For Ream, the situation is more complicated. His contract is up this summer, and there is little chance he will continue his role as a starter for the team in the top flight next season. He made seven appearances in their last Premier League season in 20-21, has a total of 46 since moving to England in 2012 (compared to 292 in the Championship) and at 34 years old, is not going to suddenly experience a major surge in development that suddenly turns him into a top-flight regular.
Instead, Fulham will invest in their central defense, either bringing in a quality player escaping a relegated team, a cast-off from elsewhere in the league, or a young hot-shot from a somewhat inferior league who has proven that he is ready to make the jump (I heard of guy playing in Glasgow who fits the bill…).
Whether Ream will dutifully stick around to remain as a bench option when needed, or leave for greener pastures – elsewhere in the Championship or back to MLS – will likely be sorted out in July and August.
Will Tim Weah or Ricardo Pepi score their first European goal of the season?
Since this is already getting long, I’ll keep the rest short…although not as short as the list of 2022 goals for Tim Weah and Ricardo Pepi.
Cheap-shots aside, these two attackers are integral for the USMNT’s success, but have both been withering in 2022. Neither has scored or set up a goal in any competitive game for club or country this year.
Certainly, both have extenuating circumstances. Weah has fought some injuries, was recently suspended, and has played second fiddle to the emergent superstar Jonathan David. Pepi is on a mediocre team that is often overwhelmed and trying to keep a step ahead of relegation.
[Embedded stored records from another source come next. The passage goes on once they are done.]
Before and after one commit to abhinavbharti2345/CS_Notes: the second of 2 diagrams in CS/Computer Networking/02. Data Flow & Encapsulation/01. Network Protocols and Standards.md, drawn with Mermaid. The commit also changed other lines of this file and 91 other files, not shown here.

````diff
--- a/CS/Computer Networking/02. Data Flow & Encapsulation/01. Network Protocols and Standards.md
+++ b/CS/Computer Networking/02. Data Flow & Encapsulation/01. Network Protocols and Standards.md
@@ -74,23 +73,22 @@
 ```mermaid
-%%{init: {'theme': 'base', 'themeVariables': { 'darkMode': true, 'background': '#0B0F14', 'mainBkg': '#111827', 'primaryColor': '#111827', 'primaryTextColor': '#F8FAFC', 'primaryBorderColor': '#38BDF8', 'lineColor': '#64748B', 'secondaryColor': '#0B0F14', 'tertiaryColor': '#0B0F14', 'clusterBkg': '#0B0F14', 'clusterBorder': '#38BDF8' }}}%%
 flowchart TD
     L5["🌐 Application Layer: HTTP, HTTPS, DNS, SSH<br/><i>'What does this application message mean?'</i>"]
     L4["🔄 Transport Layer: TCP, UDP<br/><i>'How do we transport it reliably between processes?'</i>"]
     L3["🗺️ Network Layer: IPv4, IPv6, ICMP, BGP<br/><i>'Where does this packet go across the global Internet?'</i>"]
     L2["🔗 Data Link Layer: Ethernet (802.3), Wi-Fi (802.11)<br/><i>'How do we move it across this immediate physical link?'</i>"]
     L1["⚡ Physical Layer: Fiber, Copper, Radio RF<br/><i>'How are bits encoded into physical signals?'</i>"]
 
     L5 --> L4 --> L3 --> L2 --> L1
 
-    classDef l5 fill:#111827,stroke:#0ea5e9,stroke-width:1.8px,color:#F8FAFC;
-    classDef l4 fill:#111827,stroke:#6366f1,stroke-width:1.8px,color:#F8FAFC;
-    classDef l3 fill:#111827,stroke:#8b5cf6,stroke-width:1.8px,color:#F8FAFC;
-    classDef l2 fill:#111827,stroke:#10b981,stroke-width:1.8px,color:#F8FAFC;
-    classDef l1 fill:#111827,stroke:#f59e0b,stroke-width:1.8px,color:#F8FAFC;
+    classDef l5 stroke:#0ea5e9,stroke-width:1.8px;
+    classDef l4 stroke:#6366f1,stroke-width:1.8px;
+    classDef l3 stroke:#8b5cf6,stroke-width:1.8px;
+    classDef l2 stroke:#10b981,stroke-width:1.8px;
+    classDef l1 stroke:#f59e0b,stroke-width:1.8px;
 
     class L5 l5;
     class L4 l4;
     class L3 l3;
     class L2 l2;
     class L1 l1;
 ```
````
Eventually, the excuses have to stop, talent overcomes those things hindering good players, and dam breaks. In other worse, eventually Weah and Pepi will put one into the opponent’s net.
Weah returns from suspension in time for Lille’s game against Lens on Saturday, a matchup that sees both teams fighting to jump into the European places. It’s more likely that Weah features as a sub than starts, but he can still do damage from the bench.
Pepi has been starting again as of late, helped by some absences in Augsburg’s squad, but has far from impressed in the role. Similar to Weah, it’s more likely that the 18 year-old comes off the bench this weekend. Their home game against second-bottom Hertha on Saturday is winnable, and with Hertha being defensively atrocious (allowing 66 goals through 29 games) this will be his best chance to open his scoring account before the season ends.
…that is until they close the season hosting Fürth (72 allowed in 29 games) in mid-May.
Does Haji Wright keep his hot streak running?
On the subject of attackers, Haji Wright has been on a tear in the Turkish SüperLig. Since returning to the Antalyaspor starting lineup four games ago, he has scored four goals and served up one assist, with the team winning all four games to keep open their narrow chance of claiming a European spot.
I say “narrow” very generously since they have a six-point gap to make up with only six games left.
Antalya visit Alanya on Saturday, one of the teams they would have to overtake if they want to reach the top four and claim a spot in the highly esteemed Europa Conference League.
More interestingly, the game will be another test of whether Wright’s recent streak is the emergence of a player who is finally putting together his substantial, albeit often frustrating, talent, or a well-timed fluke at the end of a loan.
Despite their lofty sixth-place standing, Alanya is surprisingly poor on the defensive side, allowing 52 goals through 32 games. This is fourth-worst in the 20-team league, and only one team who has allowed more goals is outside of the relegation places.
Wright is still likely a long way from being considered by Gregg Berhalter for the USMNT, even if the Turkish media might seem to think otherwise.
Still, his current loan with Antalya ends after only a few more games, and a strong end to this season will mean that he can aim higher than simply returning to Denmark’s SønderjyskE to play out the final year of his contract with the team.